The Kansas Legislature approved three bills that will help with prosecution of people who sexually abuse children. The new statute of limitations for prosecuting violent sex crimes against children will be five years from the day after a victim turns 18.
The other two new laws:
• Strengthen the prohibition on sexual relations between foster parents and foster children older than age 16.
• Allow for a lifetime extension of protection orders for victims under certain circumstances.
About two years ago, Fogarty said she decided to bring the matter forward, discussing it first with the Wyandotte County district attorney, Sunflower House Child Abuse Prevention Center, and her husband, Pete Fogarty, who is president of the state Fraternal Order of Police.
The FOP hasn’t worked on changing laws in recent years, Pete Fogarty said, but the organization had been developing a relationship with the attorney general’s office to be more proactive.
“It’s the first time in years that we have influenced or tried to influence legislation,” he said.
In testimony supporting the change in the statute of limitations, Assistant Attorney General Kyle Smith used an example Vickie Fogarty provided. He told legislators how in 2010 an 18-year-old confirmed her rape at the age of 6, and though her abuser admitted his crimes — along with many others in his past — he could only be charged with his most recent crime, the molestation of another 6-year-old child.
Vickie Fogarty said the new laws may help with many cases, such as one that still haunts her. An abuser admitted to molesting a 13-year-old girl, but the girl insisted nothing had happened.
“She told me, ‘I don’t want my dad to think he raised me wrong,’” Fogarty said. “To this day, she hasn’t disclosed. As she had gotten older, 18 or 19, maybe she would have gotten the strength to tell.”

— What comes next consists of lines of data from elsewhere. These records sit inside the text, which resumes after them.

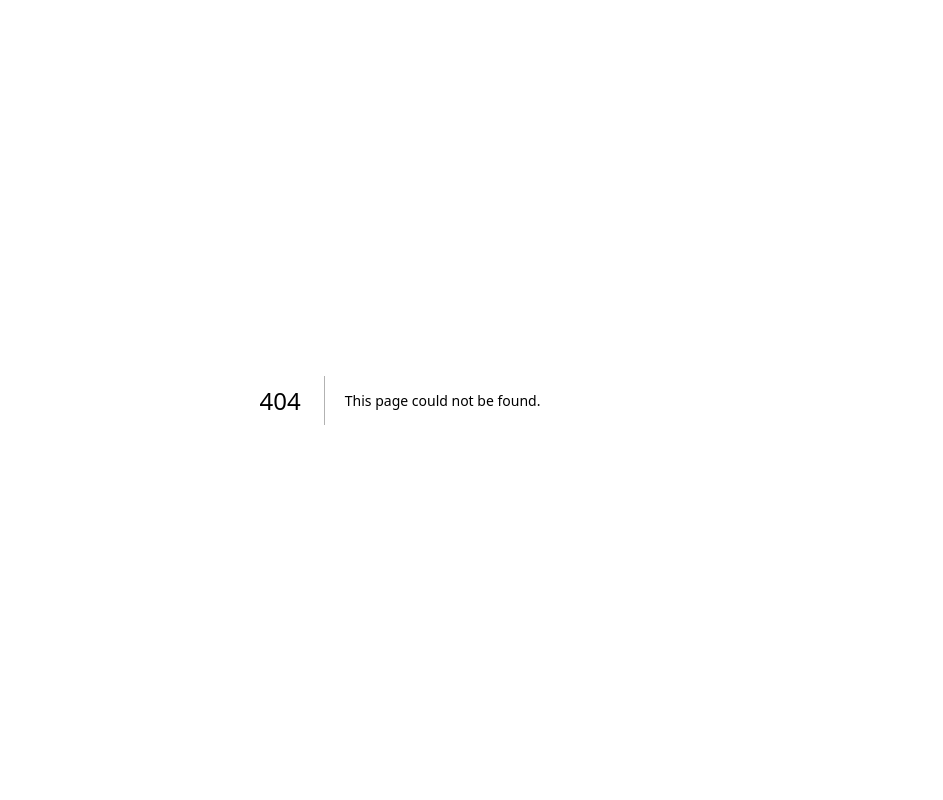
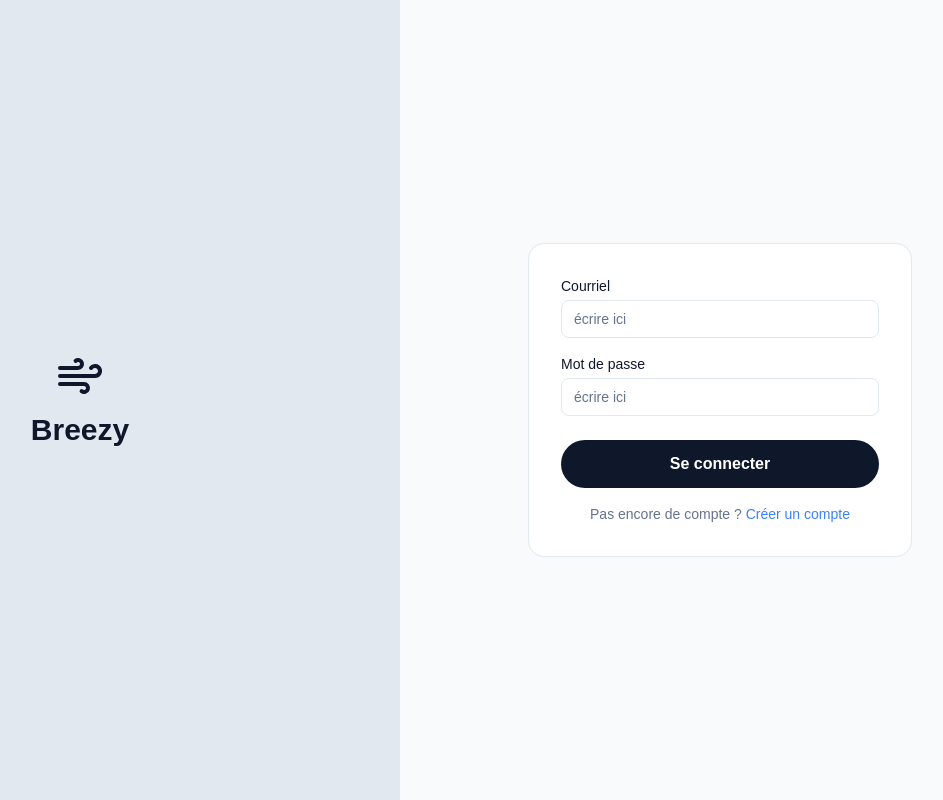
Before and after one commit to DAD-groupe-2aix/breezy-front, a Next.js app: page /login in a window 1280 px wide. Before the commit this address had no page. Shown: the whole page, without its empty margins (240-1183 px from the left). Built offline with nearby package versions, Linux system fonts and the light colour scheme.

Commit message:
aujout landing page, login et register

```diff
--- a/app/home/page.js
+++ b/app/home/page.js
@@ -4,7 +4,7 @@ import { useState } from 'react';
 import MainLayout from '@/components/layout/MainLayout';
 import PostCard from '@/components/post/PostCard';
 import { mockPosts } from '@/mock/post';
-import { currentUser } from '@/mock/users';
+import { currentUser } from '@/mock/user';
 
 function Avatar({ name }) {
   return (
--- /dev/null
+++ b/app/login/page.js
@@ -0,0 +1,73 @@
+'use client';
+
+import { useState } from 'react';
+import Link from 'next/link';
+import { Wind } from 'lucide-react';
+
+export default function LoginPage() {
+  const [email, setEmail] = useState('');
+  const [password, setPassword] = useState('');
+
+  function handleSubmit(e) {
+    e.preventDefault();
+    // TODO: appel API authService.login() quand le back sera prêt
+    // Pour l'instant on redirige directement vers /home
+    window.location.href = '/home';
+  }
+
+  return (
+    <div className="min-h-screen bg-[#F8FAFC] flex">
+      {/* Partie gauche — logo */}
+      <div className="flex-1 bg-[#E2E8F0] flex flex-col items-center justify-center">
+        <Wind size={48} className="text-[#0F172A] mb-3" />
+        <span className="text-3xl font-bold text-[#0F172A]">Breezy</span>
+      </div>
+
+      {/* Partie droite — formulaire */}
+      <div className="flex-1 flex items-center justify-center">
+        <form
+          onSubmit={handleSubmit}
+          className="bg-white border border-[#E2E8F0] rounded-2xl p-8 w-full max-w-sm flex flex-col gap-4"
+        >
+          <div className="flex flex-col gap-1">
+            <label className="text-sm font-medium text-[#0F172A]">Courriel</label>
+            <input
+              type="email"
+              value={email}
+              onChange={(e) => setEmail(e.target.value)}
+              placeholder="écrire ici"
+              required
+              className="border border-[#E2E8F0] rounded-lg px-3 py-2 text-sm text-[#0F172A] placeholder-[#64748B] outline-none focus:border-[#3B82F6]"
+            />
+          </div>
+
+          <div className="flex flex-col gap-1">
+            <label className="text-sm font-medium text-[#0F172A]">Mot de passe</label>
+            <input
+              type="password"
+              value={password}
+              onChange={(e) => setPassword(e.target.value)}
+              placeholder="écrire ici"
+              required
+              className="border border-[#E2E8F0] rounded-lg px-3 py-2 text-sm text-[#0F172A] placeholder-[#64748B] outline-none focus:border-[#3B82F6]"
+            />
+          </div>
+
+          <button
+            type="submit"
+            className="mt-2 bg-[#0F172A] hover:bg-[#1E293B] text-white font-semibold py-3 rounded-full transition-colors"
+          >
+            Se connecter
+          </button>
+
+          <p className="text-sm text-center text-[#64748B]">
+            Pas encore de compte ?{' '}
+            <Link href="/register" className="text-[#3B82F6] hover:underline">
+              Créer un compte
+            </Link>
+          </p>
+        </form>
+      </div>
+    </div>
+  );
+}
--- a/app/page.js
+++ b/app/page.js
@@ -1,7 +1,30 @@
+import Link from 'next/link';
+import { Wind } from 'lucide-react';
+
 export default function LandingPage() {
   return (
-    <div>
-      <h1>Breezy</h1>
+    <div className="min-h-screen bg-[#F8FAFC] flex">
+      {/* Partie gauche — logo */}
+      <div className="flex-1 bg-[#E2E8F0] flex flex-col items-center justify-center">
+        <Wind size={48} className="text-[#0F172A] mb-3" />
+        <span className="text-3xl font-bold text-[#0F172A]">Breezy</span>
+      </div>
+
+      {/* Partie droite — boutons */}
+      <div className="flex-1 flex flex-col items-center justify-center gap-4">
+        <Link
+          href="/login"
+          className="w-64 text-center bg-[#0F172A] hover:bg-[#1E293B] text-white font-semibold py-3 rounded-full transition-colors"
+        >
+          S'authentifier
+        </Link>
+        <Link
+          href="/register"
+          className="w-64 text-center bg-[#0F172A] hover:bg-[#1E293B] text-white font-semibold py-3 rounded-full transition-colors"
+        >
+          Créer un compte
+        </Link>
+      </div>
     </div>
   );
 }
--- /dev/null
+++ b/app/register/page.js
@@ -0,0 +1,72 @@
+'use client';
+
+import { useState } from 'react';
+import Link from 'next/link';
+import { Wind } from 'lucide-react';
+
+export default function RegisterPage() {
+  const [email, setEmail] = useState('');
+  const [password, setPassword] = useState('');
+
+  function handleSubmit(e) {
+    e.preventDefault();
+    // TODO: appel API authService.register() quand le back sera prêt
+    window.location.href = '/home';
+  }
+
+  return (
+    <div className="min-h-screen bg-[#F8FAFC] flex">
+      {/* Partie gauche — logo */}
+      <div className="flex-1 bg-[#E2E8F0] flex flex-col items-center justify-center">
+        <Wind size={48} className="text-[#0F172A] mb-3" />
+        <span className="text-3xl font-bold text-[#0F172A]">Breezy</span>
+      </div>
+
+      {/* Partie droite — formulaire */}
+      <div className="flex-1 flex items-center justify-center">
+        <form
+          onSubmit={handleSubmit}
+          className="bg-white border border-[#E2E8F0] rounded-2xl p-8 w-full max-w-sm flex flex-col gap-4"
+        >
+          <div className="flex flex-col gap-1">
+            <label className="text-sm font-medium text-[#0F172A]">Courriel</label>
+            <input
+              type="email"
+              value={email}
+              onChange={(e) => setEmail(e.target.value)}
+              placeholder="écrire ici"
+              required
+              className="border border-[#E2E8F0] rounded-lg px-3 py-2 text-sm text-[#0F172A] placeholder-[#64748B] outline-none focus:border-[#3B82F6]"
+            />
+          </div>
+
+          <div className="flex flex-col gap-1">
+            <label className="text-sm font-medium text-[#0F172A]">Mot de passe</label>
+            <input
+              type="password"
+              value={password}
+              onChange={(e) => setPassword(e.target.value)}
+              placeholder="écrire ici"
+              required
+              className="border border-[#E2E8F0] rounded-lg px-3 py-2 text-sm text-[#0F172A] placeholder-[#64748B] outline-none focus:border-[#3B82F6]"
+            />
+          </div>
+
+          <button
+            type="submit"
+            className="mt-2 bg-[#0F172A] hover:bg-[#1E293B] text-white font-semibold py-3 rounded-full transition-colors"
+          >
+            Créer mon compte
+          </button>
+
+          <p className="text-sm text-center text-[#64748B]">
+            Déjà un compte ?{' '}
+            <Link href="/login" className="text-[#3B82F6] hover:underline">
+              Se connecter
+            </Link>
+          </p>
+        </form>
+      </div>
+    </div>
+  );
+}
--- a/components/layout/RightSidebar.jsx
+++ b/components/layout/RightSidebar.jsx
@@ -1,4 +1,4 @@
-import { suggestedUsers } from '@/mock/users';
+import { suggestedUsers } from '@/mock/user';
 
 function UserAvatar({ name }) {
   return (
```
Also changed, not shown: mock/user.js (renamed from mock/users.js).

Vickie Fogarty said she is proud that her effort had such positive results.
“There’s not a lot of things in life that you can do that affect the lives of so many, and this did,” she said.